Pictured Above: In rehearsal for “Chemical Imbalance.”
There are plenty of excursions on the East End this October that are bound to scare you, but if the horror of the real world is too much, take heart, because the Boots on the Ground theater company is launching a new take on Robert Louis Stevenson’s “Jekyll & Hyde” story that promises to scare you silly.
“This farce is going to be a good time,” says director Mark Heidemann of “Chemical Imbalance: A Jekyll & Hyde Play,” the horror farce the company is putting up at the Southampton Cultural Center Oct. 14 through Oct. 30. “It’s almost like farce is one step beyond ultra-scary. It just goes to being ridiculous.”
Mr. Heidemann, who directed the company’s production of “The Agitators” this spring, about the friendship between feminist and abolitionist icons Susan B. Anthony and Frederick Douglass, said he and Boots on the Ground founder Bonnie Grice picked this script — which is in keeping with the company’s philosophy of bringing historical periods to life — because “It seemed to speak to so many things for right now. We didn’t waffle. We knew immediately that folks were going to have a good time.”
“Everybody’s familiar with the whole idea of the Jekyll and Hyde scenario of the good and evil with a person, but this play is also a great little commentary on the world, on patriarchy, colonialism and western civilization in general,” says Mr. Heidemann. “The playwright, Lauren Wilson, totally gets farce. She’s an actor, and she’s obviously done farce. It’s really, really well executed.”
“With comedy, you might need to get the timing down on what you’re saying, but with farce, everybody is moving, all the time. You have to make sure that not only are the actors reaching their marks, but they’re coordinating going in and out of doors, or if one person pops down under a piece of furniture another has to pop up at the same time,” he added. “It’s almost like dance in a lot of ways — dancing with verbal comedy. It’s very orchestrated and very different than comedy or drama. It has to be a thrill ride.”
As he was reading the play, Mr. Heidemann could envision several local actors who he thought would be perfect for the roles, and he set to work early wooing them to the script.
“Almost all of them, as soon as they read it, said ‘I’ve gotta do this,'” he said. “It’s such a physical show, and it’s something actors don’t get to do every day.”
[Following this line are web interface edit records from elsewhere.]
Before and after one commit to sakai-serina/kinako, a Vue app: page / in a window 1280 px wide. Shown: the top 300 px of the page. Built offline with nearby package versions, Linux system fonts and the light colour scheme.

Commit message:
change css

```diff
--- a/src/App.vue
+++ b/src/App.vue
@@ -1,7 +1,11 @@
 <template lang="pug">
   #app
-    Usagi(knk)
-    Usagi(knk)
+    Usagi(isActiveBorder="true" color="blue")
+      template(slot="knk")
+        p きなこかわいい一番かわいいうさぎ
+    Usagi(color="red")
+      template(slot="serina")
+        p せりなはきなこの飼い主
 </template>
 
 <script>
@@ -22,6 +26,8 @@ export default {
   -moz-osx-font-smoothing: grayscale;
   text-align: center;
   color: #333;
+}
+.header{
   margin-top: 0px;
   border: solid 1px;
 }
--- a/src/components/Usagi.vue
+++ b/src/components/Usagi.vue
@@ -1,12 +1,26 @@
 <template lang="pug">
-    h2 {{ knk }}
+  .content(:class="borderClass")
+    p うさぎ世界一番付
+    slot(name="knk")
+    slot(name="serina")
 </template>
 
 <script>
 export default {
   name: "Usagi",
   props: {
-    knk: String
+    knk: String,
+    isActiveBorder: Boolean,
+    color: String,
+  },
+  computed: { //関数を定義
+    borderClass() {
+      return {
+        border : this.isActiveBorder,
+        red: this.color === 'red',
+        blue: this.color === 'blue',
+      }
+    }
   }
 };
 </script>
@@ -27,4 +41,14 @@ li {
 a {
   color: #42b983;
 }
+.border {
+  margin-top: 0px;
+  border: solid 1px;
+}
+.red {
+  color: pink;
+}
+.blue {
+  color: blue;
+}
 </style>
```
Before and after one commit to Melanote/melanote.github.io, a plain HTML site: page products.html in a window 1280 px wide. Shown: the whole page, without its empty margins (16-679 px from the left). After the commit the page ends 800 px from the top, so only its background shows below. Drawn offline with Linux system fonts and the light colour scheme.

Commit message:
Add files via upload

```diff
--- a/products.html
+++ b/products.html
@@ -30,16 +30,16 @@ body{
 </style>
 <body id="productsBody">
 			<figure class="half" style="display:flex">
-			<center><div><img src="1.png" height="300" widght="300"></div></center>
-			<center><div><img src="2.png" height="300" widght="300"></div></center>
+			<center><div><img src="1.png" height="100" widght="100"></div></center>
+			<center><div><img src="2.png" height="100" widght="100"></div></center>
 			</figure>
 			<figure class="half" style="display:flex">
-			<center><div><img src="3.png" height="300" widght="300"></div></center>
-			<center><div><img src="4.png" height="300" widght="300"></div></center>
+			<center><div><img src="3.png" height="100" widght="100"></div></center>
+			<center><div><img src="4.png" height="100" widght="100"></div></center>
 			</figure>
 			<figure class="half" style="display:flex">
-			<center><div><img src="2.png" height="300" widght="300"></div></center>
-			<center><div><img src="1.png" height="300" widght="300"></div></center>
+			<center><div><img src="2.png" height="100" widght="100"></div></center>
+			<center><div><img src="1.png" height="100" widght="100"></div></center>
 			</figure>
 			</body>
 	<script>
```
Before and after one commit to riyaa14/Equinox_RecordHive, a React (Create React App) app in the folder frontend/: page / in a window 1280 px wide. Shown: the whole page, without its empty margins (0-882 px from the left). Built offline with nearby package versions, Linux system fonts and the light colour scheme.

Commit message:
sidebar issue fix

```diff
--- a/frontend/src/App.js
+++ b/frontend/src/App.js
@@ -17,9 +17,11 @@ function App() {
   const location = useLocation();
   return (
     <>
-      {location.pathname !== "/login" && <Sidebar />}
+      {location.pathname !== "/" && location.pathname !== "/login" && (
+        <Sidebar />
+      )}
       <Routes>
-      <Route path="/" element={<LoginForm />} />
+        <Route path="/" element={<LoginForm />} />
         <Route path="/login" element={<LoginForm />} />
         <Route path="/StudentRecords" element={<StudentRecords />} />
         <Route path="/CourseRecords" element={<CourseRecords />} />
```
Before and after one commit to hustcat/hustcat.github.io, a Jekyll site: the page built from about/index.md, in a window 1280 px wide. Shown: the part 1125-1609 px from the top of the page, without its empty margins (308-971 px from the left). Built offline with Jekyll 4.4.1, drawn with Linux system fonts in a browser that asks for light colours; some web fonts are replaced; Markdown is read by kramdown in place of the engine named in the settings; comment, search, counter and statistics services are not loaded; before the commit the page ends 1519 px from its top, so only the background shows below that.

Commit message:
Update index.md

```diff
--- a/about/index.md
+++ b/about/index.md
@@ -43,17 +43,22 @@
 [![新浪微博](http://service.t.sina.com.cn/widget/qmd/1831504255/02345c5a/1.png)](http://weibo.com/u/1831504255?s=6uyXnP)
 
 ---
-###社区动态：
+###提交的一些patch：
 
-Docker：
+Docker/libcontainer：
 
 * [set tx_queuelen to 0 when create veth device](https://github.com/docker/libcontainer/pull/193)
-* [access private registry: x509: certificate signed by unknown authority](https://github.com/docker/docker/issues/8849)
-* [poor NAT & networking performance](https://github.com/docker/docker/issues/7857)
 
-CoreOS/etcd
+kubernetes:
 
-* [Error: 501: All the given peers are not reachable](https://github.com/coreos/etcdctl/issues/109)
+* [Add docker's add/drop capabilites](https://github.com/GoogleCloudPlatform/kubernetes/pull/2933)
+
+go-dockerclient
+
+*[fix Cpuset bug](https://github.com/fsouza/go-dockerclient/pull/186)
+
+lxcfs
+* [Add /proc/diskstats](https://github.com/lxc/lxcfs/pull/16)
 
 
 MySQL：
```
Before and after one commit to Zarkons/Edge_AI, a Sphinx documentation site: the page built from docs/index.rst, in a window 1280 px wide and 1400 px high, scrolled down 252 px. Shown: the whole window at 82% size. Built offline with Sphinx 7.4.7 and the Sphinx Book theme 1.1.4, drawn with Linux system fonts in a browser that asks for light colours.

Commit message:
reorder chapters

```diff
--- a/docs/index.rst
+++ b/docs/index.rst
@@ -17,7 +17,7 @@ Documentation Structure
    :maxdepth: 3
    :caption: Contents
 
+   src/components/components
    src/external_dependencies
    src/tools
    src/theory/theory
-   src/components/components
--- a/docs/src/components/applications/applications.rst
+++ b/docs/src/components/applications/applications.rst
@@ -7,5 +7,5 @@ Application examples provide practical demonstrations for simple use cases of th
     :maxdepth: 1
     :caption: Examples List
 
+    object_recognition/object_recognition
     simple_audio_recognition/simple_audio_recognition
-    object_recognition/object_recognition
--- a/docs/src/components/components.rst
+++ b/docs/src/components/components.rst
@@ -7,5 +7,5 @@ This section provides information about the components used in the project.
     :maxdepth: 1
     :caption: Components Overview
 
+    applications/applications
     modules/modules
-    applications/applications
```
Colin Palmer stars as Dr. Jekyll and Mr. Hyde, with Bonnie Grice as Euphronia Jekyll, Zoe Richardson as Ambrosia Jekyll, Esmeralda Cabrera as Rosamunda Dewthistle, Christian Lepore as Lady Throckmortonshire, Bela Gogiashvili as Calliope/Penelope, Tom Gregory as Xavier Utterson and the lieutenant, Gerri Wilson as Ivy, Nick Auletti as Plodgett and Fred Nydegger as the constable.
“It’s really a who’s who of people in the theater world on the East End,” he said. “It’s almost like an all-star cast for us. I’m hoping people really get to see just how talented these local actors really are. I almost feel like we’re in a renaissance for local theater.”
The set design is by Kevin Shea, who built the Long Island Green Dome in Calverton, the largest residential geodesic dome in the country, who “jumped in with both feet and totally embraced the idea” of this production, which also makes good use of the professional lighting effects in the Cultural Center’s theater. Ms. Grice, who also produced this show, is a longtime collector and curator of Victorian costumes, provides the costuming, which has become one of her signature contributions to Boots on the Ground’s productions.
Mr. Heidemann hopes this production will inspire audiences to imagine Boots on the Ground growing as the resident theater company in the upcoming years — the company was just literally getting its feet on the ground at the start of the pandemic.
“When people walk away, we hope they will say ‘that was really funny. It’ll be really fresh. It’s very unique in its own way,” he said.
The Southampton Cultural Center is at 25 Pond Lane in Southampton Village. Showtimes for “Chemical Imbalance” are Fridays and Saturdays at 7 p.m. and Sundays at 3 p.m. from Oct. 14 through 30. Tickets are $35 for general admission and $25 for students under the age of 21, and are available online here.